Cut the onions into small stalks, and seed and coarsely chop the chillies. Add all ingredients to a blender or food processor and pulse until well blended. Place into a small dish, cover, and refrigerate until ready to eat.
Serve on anything even remotely Indian/Pakistiani/Sri Lankan.
2 t cumin seeds
1 1/2 t coriander seeds
2 t fenugreek seeds
3 dried bay leaves
1/2 t celery seeds
3/4 t ground turmeric
In a dry skillet over medium heat, toast the cumin, coriander, fenugreek, celery seeds and bay leaves being careful to not let it burn. Toss frequently and remove when it just barely starts to smoke slightly.
Grind in a spice grinder or mortal and pestle until a fine powder, adding in the turmeric at the end.
1 t cumin seeds
3/4 t coriander seeds
3/4 t fennel seeds
1 t ground ginger
1/2 t ground garlic
1/4 t cayenne

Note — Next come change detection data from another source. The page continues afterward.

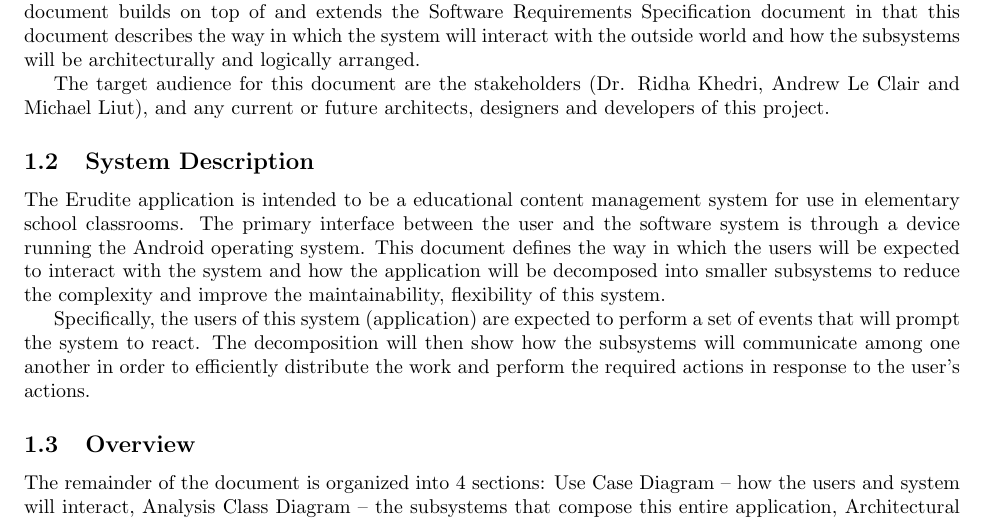
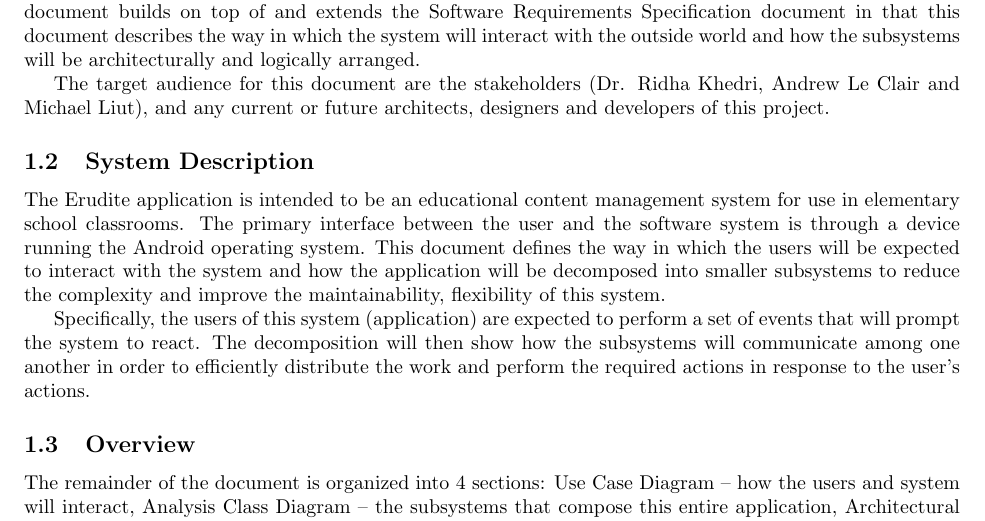
Before and after one commit to Plan6/Plan6-Requirement-Doc, a LaTeX document (Deliverable 2/Deliverable2.tex): part of page 3 of 6, cut so that both start at the same text. Compiled offline with pdfLaTeX.

Commit message:
Added minor gramatical changes

```diff
--- a/Deliverable 2/Deliverable2.tex
+++ b/Deliverable 2/Deliverable2.tex
@@ -76,7 +76,7 @@ designers and developers of this project.
 
 \subsection{System Description}
 \label{sub:system_description}
-The Erudite application is intended to be a educational content management
+The Erudite application is intended to be an educational content management
 system for use in elementary school classrooms. The primary interface between
 the user and the software system is through a device running the Android
 operating system. This document defines the way in which the users will be
```
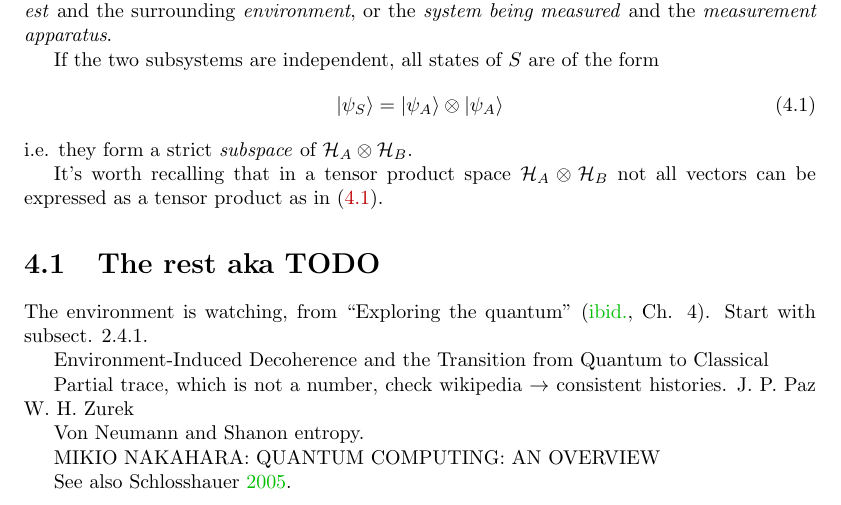
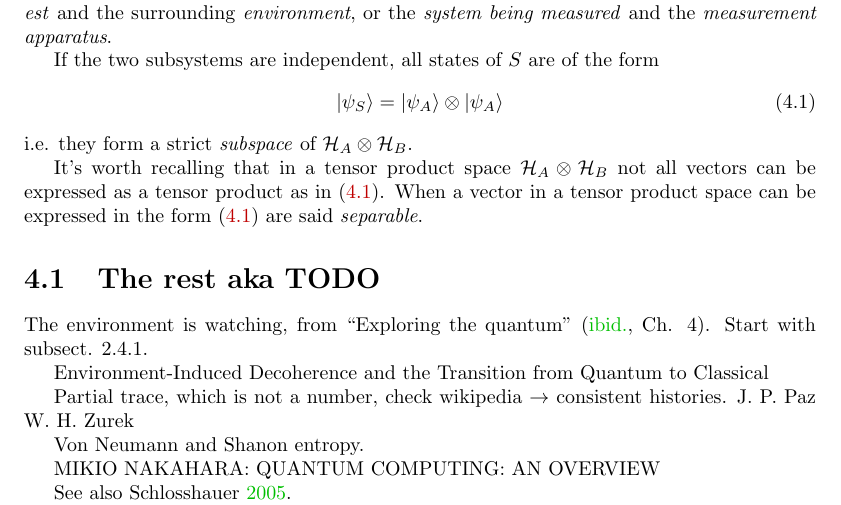
Before and after one commit to gderosa/timeq, a LaTeX thesis (document.tex, which reads tex/decohere/decohere.tex): part of page 13 of 42, cut so that both start at the same text. Compiled offline with pdfLaTeX.

Commit message:
decohere: separable def

```diff
--- a/tex/decohere/decohere.tex
+++ b/tex/decohere/decohere.tex
@@ -26,6 +26,9 @@ i.e. they form a strict \emph{subspace} of $\hilb{H}_A\otimes\hilb{H}_B$.
 
 It's worth recalling that in a tensor product space $\hilb{H}_A\otimes\hilb{H}_B$
 not all vectors can be expressed as a tensor product as in \eqref{eq:separableAB}.
+When a vector in a tensor product space
+can be expressed in the form \eqref{eq:separableAB}
+are said \term{separable}.
 
 \section{The rest aka TODO}
 
```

In a dry skillet over medium heat, toast the cumin, coriander and fennel, being careful to not let it burn. Toss frequently and remove when it just barely starts to smoke slightly.
Grind in a spice grinder or mortal and pestle until a fine powder, adding in the ginger, garlic and cayenne.
I use this as a general rub for all sorts of meats – whether as a seasoning before going into a curry, or as a rub before being grilled.
1 T chilli powder
1½ t freshly ground cumin
1 t freshly ground coriander
1 t smoked paprika
1 t oregano
½ t garlic powder
½ t onion powder
½ t red pepper flakes, depending on how spicy your chilli powder is
1 t kosher salt
1½ t corn starch (optional)
First of all make sure your chilli powder is nothing but dried, ground chillis. Often they’ll sell you chilli powder that has many other additives in it. I like a nice hot chilli powder, and if it’s hot enough, will omit the red pepper flakes entirely.
Mix all ingredients together, adding the corn starch only if you want to have a thicker, saucier taco meat (you’ll have to add water as well to the taco meat for this to happen). Alternatively, you can make the spice mix and add in the corn starch to the meat separately.